U.S. Supreme Court
Antitrust — state-action immunity
State-action immunity does not apply, when a state has not clearly articulated and affirmatively expressed a policy allowing hospital authorities to make acquisitions that substantially lessen competition.

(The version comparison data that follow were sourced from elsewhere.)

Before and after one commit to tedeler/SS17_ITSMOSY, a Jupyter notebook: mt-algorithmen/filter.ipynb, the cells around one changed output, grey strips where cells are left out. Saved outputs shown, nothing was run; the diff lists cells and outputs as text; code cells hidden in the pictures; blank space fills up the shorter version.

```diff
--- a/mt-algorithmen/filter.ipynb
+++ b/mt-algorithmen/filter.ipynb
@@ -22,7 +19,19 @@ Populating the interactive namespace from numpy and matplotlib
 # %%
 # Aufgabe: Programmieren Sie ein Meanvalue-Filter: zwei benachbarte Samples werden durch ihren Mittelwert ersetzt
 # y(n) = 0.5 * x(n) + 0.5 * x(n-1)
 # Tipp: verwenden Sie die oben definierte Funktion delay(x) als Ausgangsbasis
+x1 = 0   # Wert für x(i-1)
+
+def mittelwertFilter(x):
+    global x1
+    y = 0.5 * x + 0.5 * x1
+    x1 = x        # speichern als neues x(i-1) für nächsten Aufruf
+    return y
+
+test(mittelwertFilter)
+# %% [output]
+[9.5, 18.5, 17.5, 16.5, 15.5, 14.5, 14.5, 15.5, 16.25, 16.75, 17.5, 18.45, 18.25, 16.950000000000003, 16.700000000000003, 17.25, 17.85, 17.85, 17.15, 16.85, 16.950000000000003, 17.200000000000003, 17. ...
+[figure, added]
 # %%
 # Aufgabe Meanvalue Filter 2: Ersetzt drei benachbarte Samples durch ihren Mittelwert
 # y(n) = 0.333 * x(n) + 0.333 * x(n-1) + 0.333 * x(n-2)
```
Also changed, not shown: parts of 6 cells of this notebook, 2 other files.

In concluding otherwise, the Eleventh Circuit applied the concept of “foreseeability” too loosely. This Court, recognizing that no legislature “can be expected to catalog all of the anticipated effects” of a statute delegating authority to a substate governmental entity, Hallie, 471 U. S., at 43, has approached the clear-articulation inquiry practically, but without diluting the ultimate requirement that the State must have affirmatively contemplated the displacement of competition such that the challenged anticompetitive effects can be attributed to the “state itself,” Parker, 317 U. S., at 352. Thus, the Court has found a state policy to displace federal antitrust law was sufficiently expressed where the displacement of competition was the inherent, logical, or ordinary result of the exercise of authority delegated by the state legislature. In that scenario, the State must have foreseen and implicitly endorsed the anticompetitive effects as consistent with its policy goals. See Hallie, 471 U. S., at 41; Omni, 499 U. S., at 373. By contrast, when a State grants an entity a general power to act, it does so against the backdrop of federal antitrust law. Entities might transgress antitrust requirements by exercising their powers anticompetitively, but a reasonable legislature’s ability to anticipate that possibility falls well short of clearly articulating an affirmative state policy to displace competition. The Eleventh Circuit’s argument, echoed by respondents, that the case falls within the foreseeability standard used in Hallie and Omni is rejected.
663 F. 3d 1369, reversed and remanded.